Among these was the priming approach, which the researchers called ‘Nudge+’. In this scenario, participants were asked to read an environmental pledge, either before or after they saw the menu. The researchers surmised that this might give the consumers a moment to reflect on the impact of their choices, instead of just blindly selecting whatever looks most delicious online.
Their hunch turned out to be right. While all the treatment conditions led to more participants making lower-emission orders, the Nudge+ scenario drove more environmentally-conscious behavior than anything else. In this case, participants who’d read the pledge before (but not after) selecting their order chose meals that were 76% less emissions-intensive than the baseline.
Compared to groups exposed to other sustainability prompts, carbon emissions associated with food choices in this Nudge+ group fell by a full 30%, far outstripping the effectiveness of other measures.
This suggests that by simply giving their captive audience a moment to reflect, online menus offer a powerful opportunity to influence consumer choice. It’s notable that this strategy only worked before consumers saw a menu, suggesting that it primes people to respond positively to environmental nudges when it comes to actually choosing food.

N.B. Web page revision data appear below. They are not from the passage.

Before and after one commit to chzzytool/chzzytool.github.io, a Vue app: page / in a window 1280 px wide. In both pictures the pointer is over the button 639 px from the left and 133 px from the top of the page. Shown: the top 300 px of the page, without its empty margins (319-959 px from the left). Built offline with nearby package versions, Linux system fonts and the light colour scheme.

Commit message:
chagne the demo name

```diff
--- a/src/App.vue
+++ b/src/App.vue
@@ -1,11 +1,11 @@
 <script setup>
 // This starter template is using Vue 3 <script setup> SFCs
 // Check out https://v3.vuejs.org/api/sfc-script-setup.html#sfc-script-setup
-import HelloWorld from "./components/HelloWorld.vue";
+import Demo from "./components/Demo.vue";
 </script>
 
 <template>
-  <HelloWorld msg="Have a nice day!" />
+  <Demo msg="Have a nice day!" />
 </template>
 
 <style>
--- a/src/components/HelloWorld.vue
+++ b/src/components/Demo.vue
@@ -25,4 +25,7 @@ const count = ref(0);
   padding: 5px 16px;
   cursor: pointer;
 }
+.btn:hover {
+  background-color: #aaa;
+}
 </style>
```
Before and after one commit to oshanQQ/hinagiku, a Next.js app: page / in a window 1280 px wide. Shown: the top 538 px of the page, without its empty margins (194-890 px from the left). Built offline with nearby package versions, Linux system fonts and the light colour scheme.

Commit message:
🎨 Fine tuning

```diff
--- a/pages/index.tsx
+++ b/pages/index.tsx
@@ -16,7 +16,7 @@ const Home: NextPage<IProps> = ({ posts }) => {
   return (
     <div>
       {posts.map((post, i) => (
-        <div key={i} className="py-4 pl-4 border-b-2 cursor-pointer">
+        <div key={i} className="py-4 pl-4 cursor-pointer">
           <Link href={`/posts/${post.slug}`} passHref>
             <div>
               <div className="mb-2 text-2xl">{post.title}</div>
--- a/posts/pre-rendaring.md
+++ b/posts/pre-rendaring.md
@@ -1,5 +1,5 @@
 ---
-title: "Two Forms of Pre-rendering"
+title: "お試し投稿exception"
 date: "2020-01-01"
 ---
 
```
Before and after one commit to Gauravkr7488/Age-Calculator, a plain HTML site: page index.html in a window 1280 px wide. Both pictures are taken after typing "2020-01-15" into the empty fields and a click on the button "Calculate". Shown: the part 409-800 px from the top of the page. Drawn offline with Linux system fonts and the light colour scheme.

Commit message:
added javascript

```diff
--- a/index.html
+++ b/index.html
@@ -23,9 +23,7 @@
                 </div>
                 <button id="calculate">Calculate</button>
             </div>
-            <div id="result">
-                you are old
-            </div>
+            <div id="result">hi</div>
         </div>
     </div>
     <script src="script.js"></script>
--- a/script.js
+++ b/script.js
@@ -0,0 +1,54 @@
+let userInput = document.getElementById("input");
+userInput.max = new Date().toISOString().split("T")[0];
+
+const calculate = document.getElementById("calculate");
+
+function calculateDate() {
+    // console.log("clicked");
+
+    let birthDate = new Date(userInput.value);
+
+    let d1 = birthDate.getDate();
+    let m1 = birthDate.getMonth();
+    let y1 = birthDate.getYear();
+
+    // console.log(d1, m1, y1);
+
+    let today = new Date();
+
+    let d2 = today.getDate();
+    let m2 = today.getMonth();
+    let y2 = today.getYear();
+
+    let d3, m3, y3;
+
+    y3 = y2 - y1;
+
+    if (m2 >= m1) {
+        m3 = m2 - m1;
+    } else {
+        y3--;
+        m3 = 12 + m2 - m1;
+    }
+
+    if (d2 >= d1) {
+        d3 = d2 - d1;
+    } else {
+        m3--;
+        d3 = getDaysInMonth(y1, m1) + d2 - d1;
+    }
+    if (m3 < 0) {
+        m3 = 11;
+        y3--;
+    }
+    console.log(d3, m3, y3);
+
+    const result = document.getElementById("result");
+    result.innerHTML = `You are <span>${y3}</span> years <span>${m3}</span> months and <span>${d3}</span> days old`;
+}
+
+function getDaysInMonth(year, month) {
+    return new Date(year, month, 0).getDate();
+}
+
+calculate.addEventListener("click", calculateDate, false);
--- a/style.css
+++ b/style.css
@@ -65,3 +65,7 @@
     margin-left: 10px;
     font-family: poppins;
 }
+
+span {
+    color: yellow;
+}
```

This highlights the potential of the UK delivery industry to shift consumer choices—an industry that experienced an almost 20% increase in users during the 2020 pandemic, and therefore has growing influence. These changes would also be simple and cheap for delivery apps to implement, for instance requiring simple push-in notifications on screen, the researchers write.
By introducing small changes such as these to their user-engagement platforms, “Food delivery companies can contribute to net–zero goals,” they believe.
Banerjee et. al. “What works best in promoting climate citizenship? A randomised, systematic evaluation of nudge, think, boost and nudge+” Research Square . 2022.
Image: ©Anthropocene Magazine